WORK REQUIRED ▸ Repeat every record exactly as written, but leave out the pictures.

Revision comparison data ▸
_ _ _ _
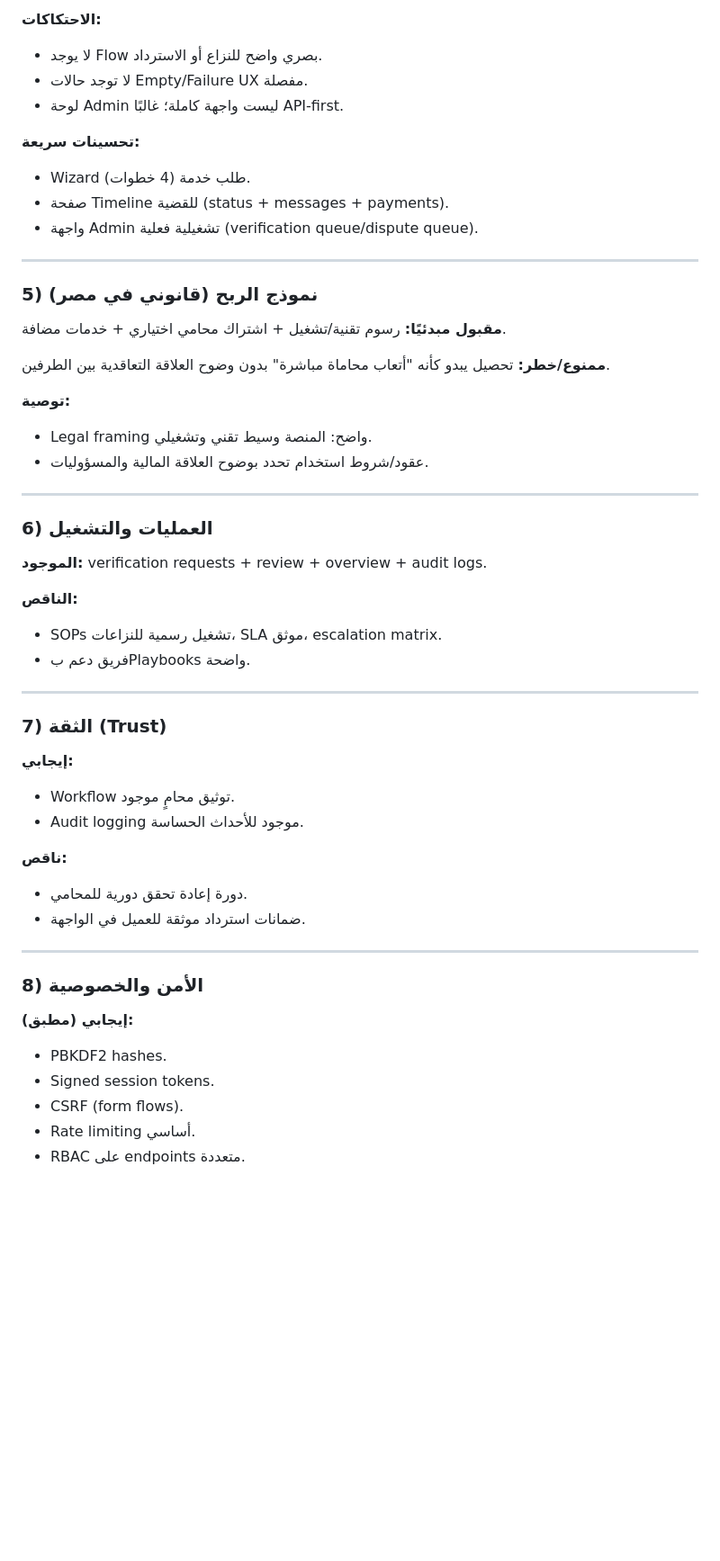
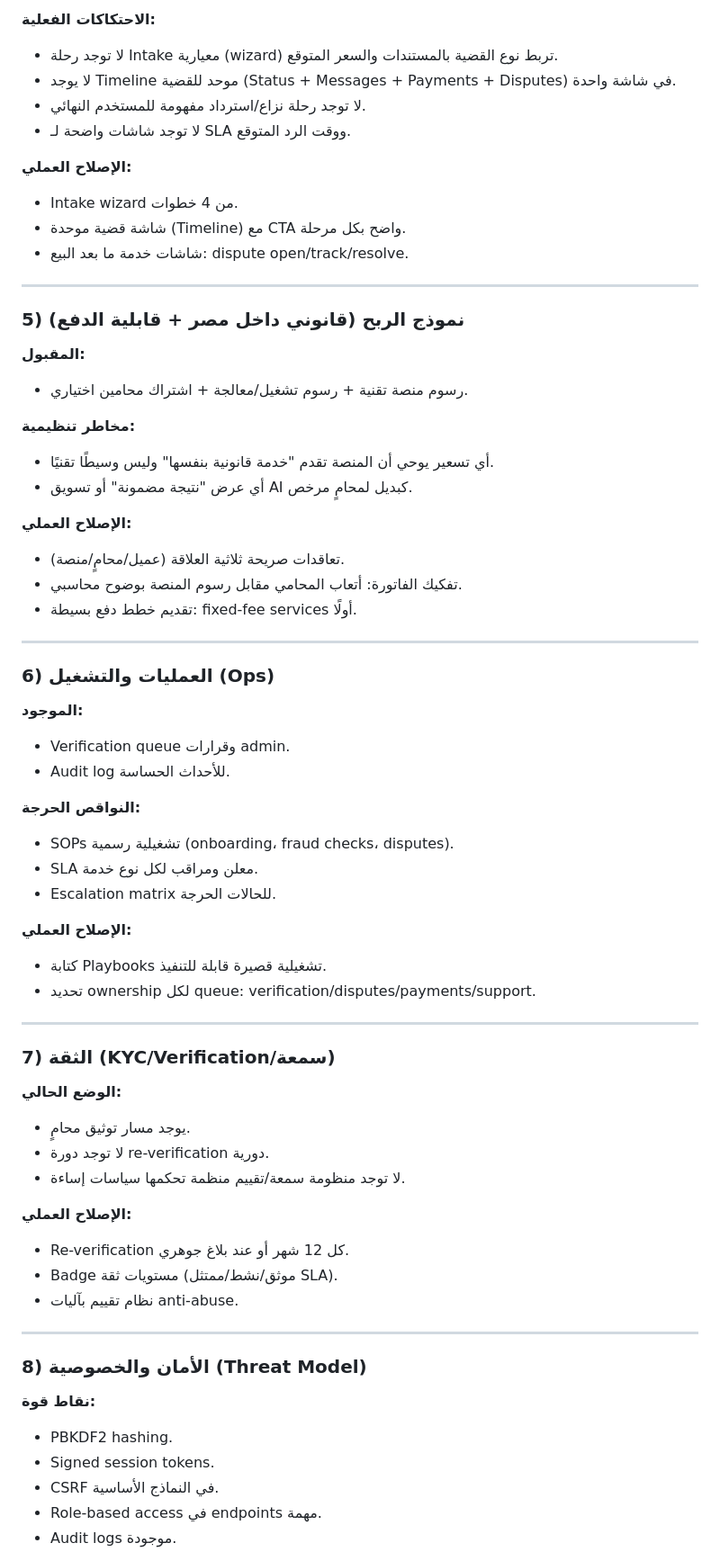
Before and after one commit to bxdofficial/hqoq4, a Markdown page: webapp/docs/lead_review_hoqouqi_2026-02-18.md, the part around one of its changes. Shown at 90% size. Drawn GitHub-style; blank space fills up the shorter version.

Commit message:
docs: deliver full lead reviewer audit and execution blueprint

```diff
--- a/webapp/docs/lead_review_hoqouqi_2026-02-18.md
+++ b/webapp/docs/lead_review_hoqouqi_2026-02-18.md
@@ -47,52 +68,66 @@
 
-**الاحتكاكات:**
-- لا يوجد Flow بصري واضح للنزاع أو الاسترداد.
-- لا توجد حالات Empty/Failure UX مفصلة.
-- لوحة Admin ليست واجهة كاملة؛ غالبًا API-first.
+**الاحتكاكات الفعلية:**
+- لا توجد رحلة Intake معيارية (wizard) تربط نوع القضية بالمستندات والسعر المتوقع.
+- لا يوجد Timeline موحد للقضية (Status + Messages + Payments + Disputes) في شاشة واحدة.
+- لا توجد رحلة نزاع/استرداد مفهومة للمستخدم النهائي.
+- لا توجد شاشات واضحة لـ SLA ووقت الرد المتوقع.
 
-**تحسينات سريعة:**
-- Wizard طلب خدمة (4 خطوات).
-- صفحة Timeline للقضية (status + messages + payments).
-- واجهة Admin تشغيلية فعلية (verification queue/dispute queue).
+**الإصلاح العملي:**
+- Intake wizard من 4 خطوات.
+- شاشة قضية موحدة (Timeline) مع CTA واضح بكل مرحلة.
+- شاشات خدمة ما بعد البيع: dispute open/track/resolve.
 
 ---
 
-### 5) نموذج الربح (قانوني في مصر)
-**مقبول مبدئيًا:** رسوم تقنية/تشغيل + اشتراك محامي اختياري + خدمات مضافة.
+### 5) نموذج الربح (قانوني داخل مصر + قابلية الدفع)
+**المقبول:**
+- رسوم منصة تقنية + رسوم تشغيل/معالجة + اشتراك محامين اختياري.
 
-**ممنوع/خطر:** تحصيل يبدو كأنه "أتعاب محاماة مباشرة" بدون وضوح العلاقة التعاقدية بين الطرفين.
+**مخاطر تنظيمية:**
+- أي تسعير يوحي أن المنصة تقدم "خدمة قانونية بنفسها" وليس وسيطًا تقنيًا.
+- أي عرض "نتيجة مضمونة" أو تسويق AI كبديل لمحامٍ مرخص.
 
-**توصية:**
-- Legal framing واضح: المنصة وسيط تقني وتشغيلي.
-- عقود/شروط استخدام تحدد بوضوح العلاقة المالية والمسؤوليات.
+**الإصلاح العملي:**
+- تعاقدات صريحة ثلاثية العلاقة (عميل/محامٍ/منصة).
+- تفكيك الفاتورة: أتعاب المحامي مقابل رسوم المنصة بوضوح محاسبي.
+- تقديم خطط دفع بسيطة: fixed-fee services أولًا.
 
 ---
 
-### 6) العمليات والتشغيل
-**الموجود:** verification requests + review + overview + audit logs.
+### 6) العمليات والتشغيل (Ops)
+**الموجود:**
+- Verification queue وقرارات admin.
+- Audit log للأحداث الحساسة.
 
-**الناقص:**
-- SOPs تشغيل رسمية للنزاعات، SLA موثق، escalation matrix.
-- فريق دعم بPlaybooks واضحة.
+**النواقص الحرجة:**
+- SOPs تشغيلية رسمية (onboarding، fraud checks، disputes).
+- SLA معلن ومراقب لكل نوع خدمة.
+- Escalation matrix للحالات الحرجة.
+
+**الإصلاح العملي:**
+- كتابة Playbooks تشغيلية قصيرة قابلة للتنفيذ.
+- تحديد ownership لكل queue: verification/disputes/payments/support.
 
 ---
 
-### 7) الثقة (Trust)
-**إيجابي:**
-- Workflow توثيق محامٍ موجود.
-- Audit logging موجود للأحداث الحساسة.
+### 7) الثقة (KYC/Verification/سمعة)
+**الوضع الحالي:**
+- يوجد مسار توثيق محامٍ.
+- لا توجد دورة re-verification دورية.
+- لا توجد منظومة سمعة/تقييم منظمة تحكمها سياسات إساءة.
 
-**ناقص:**
-- دورة إعادة تحقق دورية للمحامي.
-- ضمانات استرداد موثقة للعميل في الواجهة.
+**الإصلاح العملي:**
+- Re-verification كل 12 شهر أو عند بلاغ جوهري.
+- Badge مستويات ثقة (موثق/نشط/ممتثل SLA).
+- نظام تقييم بآليات anti-abuse.
 
 ---
 
-### 8) الأمن والخصوصية
-**إيجابي (مطبق):**
-- PBKDF2 hashes.
+### 8) الأمان والخصوصية (Threat Model)
+**نقاط قوة:**
+- PBKDF2 hashing.
 - Signed session tokens.
-- CSRF (form flows).
-- Rate limiting أساسي.
-- RBAC على endpoints متعددة.
+- CSRF في النماذج الأساسية.
+- Role-based access في endpoints مهمة.
+- Audit logs موجودة.
 
```
Also changed, not shown: other parts of webapp/docs/lead_review_hoqouqi_2026-02-18.md (+264 -158 lines).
_ _ _ _
WRITTEN SOLUTION ▸
Before and after one commit to bxdofficial/hqoq4, a Markdown page: webapp/docs/lead_review_hoqouqi_2026-02-18.md, the part around one of its changes. Shown at 90% size. Drawn GitHub-style; blank space fills up the shorter version.

Commit message:
docs: deliver full lead reviewer audit and execution blueprint

```diff
--- a/webapp/docs/lead_review_hoqouqi_2026-02-18.md
+++ b/webapp/docs/lead_review_hoqouqi_2026-02-18.md
@@ -47,52 +68,66 @@
 
-**الاحتكاكات:**
-- لا يوجد Flow بصري واضح للنزاع أو الاسترداد.
-- لا توجد حالات Empty/Failure UX مفصلة.
-- لوحة Admin ليست واجهة كاملة؛ غالبًا API-first.
+**الاحتكاكات الفعلية:**
+- لا توجد رحلة Intake معيارية (wizard) تربط نوع القضية بالمستندات والسعر المتوقع.
+- لا يوجد Timeline موحد للقضية (Status + Messages + Payments + Disputes) في شاشة واحدة.
+- لا توجد رحلة نزاع/استرداد مفهومة للمستخدم النهائي.
+- لا توجد شاشات واضحة لـ SLA ووقت الرد المتوقع.
 
-**تحسينات سريعة:**
-- Wizard طلب خدمة (4 خطوات).
-- صفحة Timeline للقضية (status + messages + payments).
-- واجهة Admin تشغيلية فعلية (verification queue/dispute queue).
+**الإصلاح العملي:**
+- Intake wizard من 4 خطوات.
+- شاشة قضية موحدة (Timeline) مع CTA واضح بكل مرحلة.
+- شاشات خدمة ما بعد البيع: dispute open/track/resolve.
 
 ---
 
-### 5) نموذج الربح (قانوني في مصر)
-**مقبول مبدئيًا:** رسوم تقنية/تشغيل + اشتراك محامي اختياري + خدمات مضافة.
+### 5) نموذج الربح (قانوني داخل مصر + قابلية الدفع)
+**المقبول:**
+- رسوم منصة تقنية + رسوم تشغيل/معالجة + اشتراك محامين اختياري.
 
-**ممنوع/خطر:** تحصيل يبدو كأنه "أتعاب محاماة مباشرة" بدون وضوح العلاقة التعاقدية بين الطرفين.
+**مخاطر تنظيمية:**
+- أي تسعير يوحي أن المنصة تقدم "خدمة قانونية بنفسها" وليس وسيطًا تقنيًا.
+- أي عرض "نتيجة مضمونة" أو تسويق AI كبديل لمحامٍ مرخص.
 
-**توصية:**
-- Legal framing واضح: المنصة وسيط تقني وتشغيلي.
-- عقود/شروط استخدام تحدد بوضوح العلاقة المالية والمسؤوليات.
+**الإصلاح العملي:**
+- تعاقدات صريحة ثلاثية العلاقة (عميل/محامٍ/منصة).
+- تفكيك الفاتورة: أتعاب المحامي مقابل رسوم المنصة بوضوح محاسبي.
+- تقديم خطط دفع بسيطة: fixed-fee services أولًا.
 
 ---
 
-### 6) العمليات والتشغيل
-**الموجود:** verification requests + review + overview + audit logs.
+### 6) العمليات والتشغيل (Ops)
+**الموجود:**
+- Verification queue وقرارات admin.
+- Audit log للأحداث الحساسة.
 
-**الناقص:**
-- SOPs تشغيل رسمية للنزاعات، SLA موثق، escalation matrix.
-- فريق دعم بPlaybooks واضحة.
+**النواقص الحرجة:**
+- SOPs تشغيلية رسمية (onboarding، fraud checks، disputes).
+- SLA معلن ومراقب لكل نوع خدمة.
+- Escalation matrix للحالات الحرجة.
+
+**الإصلاح العملي:**
+- كتابة Playbooks تشغيلية قصيرة قابلة للتنفيذ.
+- تحديد ownership لكل queue: verification/disputes/payments/support.
 
 ---
 
-### 7) الثقة (Trust)
-**إيجابي:**
-- Workflow توثيق محامٍ موجود.
-- Audit logging موجود للأحداث الحساسة.
+### 7) الثقة (KYC/Verification/سمعة)
+**الوضع الحالي:**
+- يوجد مسار توثيق محامٍ.
+- لا توجد دورة re-verification دورية.
+- لا توجد منظومة سمعة/تقييم منظمة تحكمها سياسات إساءة.
 
-**ناقص:**
-- دورة إعادة تحقق دورية للمحامي.
-- ضمانات استرداد موثقة للعميل في الواجهة.
+**الإصلاح العملي:**
+- Re-verification كل 12 شهر أو عند بلاغ جوهري.
+- Badge مستويات ثقة (موثق/نشط/ممتثل SLA).
+- نظام تقييم بآليات anti-abuse.
 
 ---
 
-### 8) الأمن والخصوصية
-**إيجابي (مطبق):**
-- PBKDF2 hashes.
+### 8) الأمان والخصوصية (Threat Model)
+**نقاط قوة:**
+- PBKDF2 hashing.
 - Signed session tokens.
-- CSRF (form flows).
-- Rate limiting أساسي.
-- RBAC على endpoints متعددة.
+- CSRF في النماذج الأساسية.
+- Role-based access في endpoints مهمة.
+- Audit logs موجودة.
 
```
Also changed, not shown: other parts of webapp/docs/lead_review_hoqouqi_2026-02-18.md (+264 -158 lines).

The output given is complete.